CO2 TRANSCRITICAL REFRIGERATION WITH MECHANICAL SUBCOOLING: ENERGY EFFICIENCY, DEMAND RESPONSE AND THERMAL STORAGE
MetadataShow full item record

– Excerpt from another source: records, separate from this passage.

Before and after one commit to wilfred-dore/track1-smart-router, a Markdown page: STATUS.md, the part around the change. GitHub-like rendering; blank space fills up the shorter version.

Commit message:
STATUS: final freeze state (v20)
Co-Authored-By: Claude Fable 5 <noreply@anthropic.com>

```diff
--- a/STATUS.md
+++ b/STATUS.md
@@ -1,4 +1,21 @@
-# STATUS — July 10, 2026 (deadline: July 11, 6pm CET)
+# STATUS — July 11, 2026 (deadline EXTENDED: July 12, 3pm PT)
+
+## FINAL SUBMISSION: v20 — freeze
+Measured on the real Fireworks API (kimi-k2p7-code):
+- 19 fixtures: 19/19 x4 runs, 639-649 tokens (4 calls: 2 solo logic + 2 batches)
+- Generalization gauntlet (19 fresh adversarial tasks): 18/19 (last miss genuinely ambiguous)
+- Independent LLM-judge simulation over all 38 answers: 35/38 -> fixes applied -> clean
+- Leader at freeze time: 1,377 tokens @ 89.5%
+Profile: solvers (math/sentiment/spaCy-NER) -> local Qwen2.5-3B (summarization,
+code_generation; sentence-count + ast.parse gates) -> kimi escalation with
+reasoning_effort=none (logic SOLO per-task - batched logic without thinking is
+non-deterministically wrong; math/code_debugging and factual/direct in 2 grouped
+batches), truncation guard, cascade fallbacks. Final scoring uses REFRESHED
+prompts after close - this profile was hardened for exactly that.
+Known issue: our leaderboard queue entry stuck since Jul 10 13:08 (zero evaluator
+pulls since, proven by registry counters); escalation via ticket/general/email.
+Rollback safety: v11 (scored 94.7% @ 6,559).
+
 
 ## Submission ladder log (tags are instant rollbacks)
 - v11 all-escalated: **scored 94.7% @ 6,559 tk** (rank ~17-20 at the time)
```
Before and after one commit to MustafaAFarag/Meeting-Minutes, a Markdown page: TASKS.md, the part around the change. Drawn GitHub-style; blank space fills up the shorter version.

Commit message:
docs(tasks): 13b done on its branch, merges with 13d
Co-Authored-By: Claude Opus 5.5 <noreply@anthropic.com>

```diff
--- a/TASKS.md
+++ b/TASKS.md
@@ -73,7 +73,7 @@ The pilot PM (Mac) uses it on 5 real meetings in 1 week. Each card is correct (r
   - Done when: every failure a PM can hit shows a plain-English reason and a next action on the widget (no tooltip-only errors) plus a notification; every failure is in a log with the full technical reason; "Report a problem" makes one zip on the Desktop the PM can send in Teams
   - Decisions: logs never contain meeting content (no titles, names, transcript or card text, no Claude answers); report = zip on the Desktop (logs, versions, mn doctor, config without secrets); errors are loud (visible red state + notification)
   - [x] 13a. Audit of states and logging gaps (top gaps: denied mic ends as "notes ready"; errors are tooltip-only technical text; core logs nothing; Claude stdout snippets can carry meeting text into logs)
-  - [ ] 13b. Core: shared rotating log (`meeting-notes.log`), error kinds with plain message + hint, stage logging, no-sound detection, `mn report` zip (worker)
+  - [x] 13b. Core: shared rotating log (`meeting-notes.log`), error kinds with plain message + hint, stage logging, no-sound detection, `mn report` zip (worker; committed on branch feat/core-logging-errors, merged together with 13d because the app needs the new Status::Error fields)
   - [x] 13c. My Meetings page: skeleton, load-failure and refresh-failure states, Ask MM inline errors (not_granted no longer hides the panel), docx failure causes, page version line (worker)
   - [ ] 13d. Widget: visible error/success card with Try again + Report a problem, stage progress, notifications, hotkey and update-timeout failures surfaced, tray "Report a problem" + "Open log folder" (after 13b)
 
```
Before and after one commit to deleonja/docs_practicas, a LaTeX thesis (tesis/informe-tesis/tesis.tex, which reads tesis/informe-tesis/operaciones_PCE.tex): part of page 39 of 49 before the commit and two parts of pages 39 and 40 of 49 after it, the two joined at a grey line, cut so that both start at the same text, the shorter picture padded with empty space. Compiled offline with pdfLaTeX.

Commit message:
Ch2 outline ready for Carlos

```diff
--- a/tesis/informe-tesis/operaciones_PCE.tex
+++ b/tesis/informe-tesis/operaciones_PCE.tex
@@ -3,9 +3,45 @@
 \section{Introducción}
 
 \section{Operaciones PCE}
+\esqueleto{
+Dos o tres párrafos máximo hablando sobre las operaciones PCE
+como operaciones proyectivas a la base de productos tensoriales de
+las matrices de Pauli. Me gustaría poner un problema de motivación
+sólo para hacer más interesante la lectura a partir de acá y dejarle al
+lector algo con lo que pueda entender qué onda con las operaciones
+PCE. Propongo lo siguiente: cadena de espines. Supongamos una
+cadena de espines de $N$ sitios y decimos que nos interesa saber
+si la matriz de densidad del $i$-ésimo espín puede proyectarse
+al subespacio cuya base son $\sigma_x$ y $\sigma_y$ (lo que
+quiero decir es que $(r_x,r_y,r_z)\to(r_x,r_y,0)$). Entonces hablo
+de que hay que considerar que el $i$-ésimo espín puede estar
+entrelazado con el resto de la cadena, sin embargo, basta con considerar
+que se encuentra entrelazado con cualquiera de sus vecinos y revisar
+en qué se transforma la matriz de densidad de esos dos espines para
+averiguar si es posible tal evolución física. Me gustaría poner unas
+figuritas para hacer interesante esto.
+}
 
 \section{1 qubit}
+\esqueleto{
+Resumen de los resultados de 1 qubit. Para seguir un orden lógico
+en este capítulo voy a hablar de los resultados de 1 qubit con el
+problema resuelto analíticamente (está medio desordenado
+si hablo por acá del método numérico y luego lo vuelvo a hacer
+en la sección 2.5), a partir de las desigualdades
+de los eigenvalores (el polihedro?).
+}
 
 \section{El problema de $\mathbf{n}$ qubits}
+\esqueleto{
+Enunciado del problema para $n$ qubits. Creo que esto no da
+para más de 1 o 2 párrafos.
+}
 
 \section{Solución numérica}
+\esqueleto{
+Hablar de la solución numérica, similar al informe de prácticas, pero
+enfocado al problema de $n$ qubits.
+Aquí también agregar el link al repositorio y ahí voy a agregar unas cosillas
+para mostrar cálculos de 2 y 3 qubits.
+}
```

This dissertation examines two important concepts: improvements to transcritical carbon dioxide (CO2) refrigeration systems being deployed in supermarkets, and their potential use for demand response and load shifting in a utility-connected application. As regulatory pressure increases to reduce the use of ozone depleting and greenhouse gases as refrigerants, the heating, ventilation, air conditioning and refrigeration (HVAC&R) industry is moving towards alternative refrigerants including natural substances such as carbon dioxide. CO2 has already gained traction as the refrigerant of choice for supermarket applications in some countries, but deployment in warmer climates has been slower due to concerns over efficiency when the cycle operates in transcritical mode. Among the cycle enhancements considered to overcome these concerns is the use of dedicated mechanical subcooling. Laboratory testing was performed on a transcritical booster system with mechanical subcooling to quantify the system performance with and without the subcooler. Data was used to develop and validate transient models, which in turn were used to study the system-wide effects of demand response, particularly short-term shedding of medium or low temperature load. Systems can provide value to the electric grid if they can be responsive to changes in electric utility generation, as indicated by direct calls to shed load or price signals. To further expand the potential usefulness of the refrigeration cycle in grid-interactive operation, the integration of thermal storage is considered. In particular, the integration of thermal storage into the subcooling system is investigated. The mechanical subcooler is used to “charge” a storage media (such as water or another phase change material) overnight, and the storage media allows the subcooler to turn off during peak hours. This allows the system to shift load and allow temporary reduction in electric power usage without a reduction in delivered refrigerating capacity. These two paths are potentially complementary: the load shifting of the integrated thermal storage provides long-term load reduction, while direct load shedding in evaporators allows more agile, short-term reductions. The models developed and validated with laboratory data and expanded upon with thermal energy storage and demand response approaches provide new learnings into enhanced load shifting and demand response capability. The findings of this work show that particularly in time-of-use rate structures with a high ratio of on-peak to off-peak pricing, the thermal storage and load shedding strategies here can provide a reduction in total refrigerating energy cost, even though the changes proposed introduce a slight increase in daily energy under the simulated conditions. In a simulated hot day for Baltimore, Maryland, the energy consumption was 2.6% higher using the thermal storage system than without. In the most extreme case, comparing an aggressive real-world Time-of-Use rate with thermal storage and load shedding against a flat-rate case from the same utility and no controls or storage, a cost savings reduction of 21% was calculated. Comparing baseline operation against a controlled load-shifting strategy under the same time-of-use rate plan, the cost reduction was in the range of 2.8-8.7% depending upon the specific plan.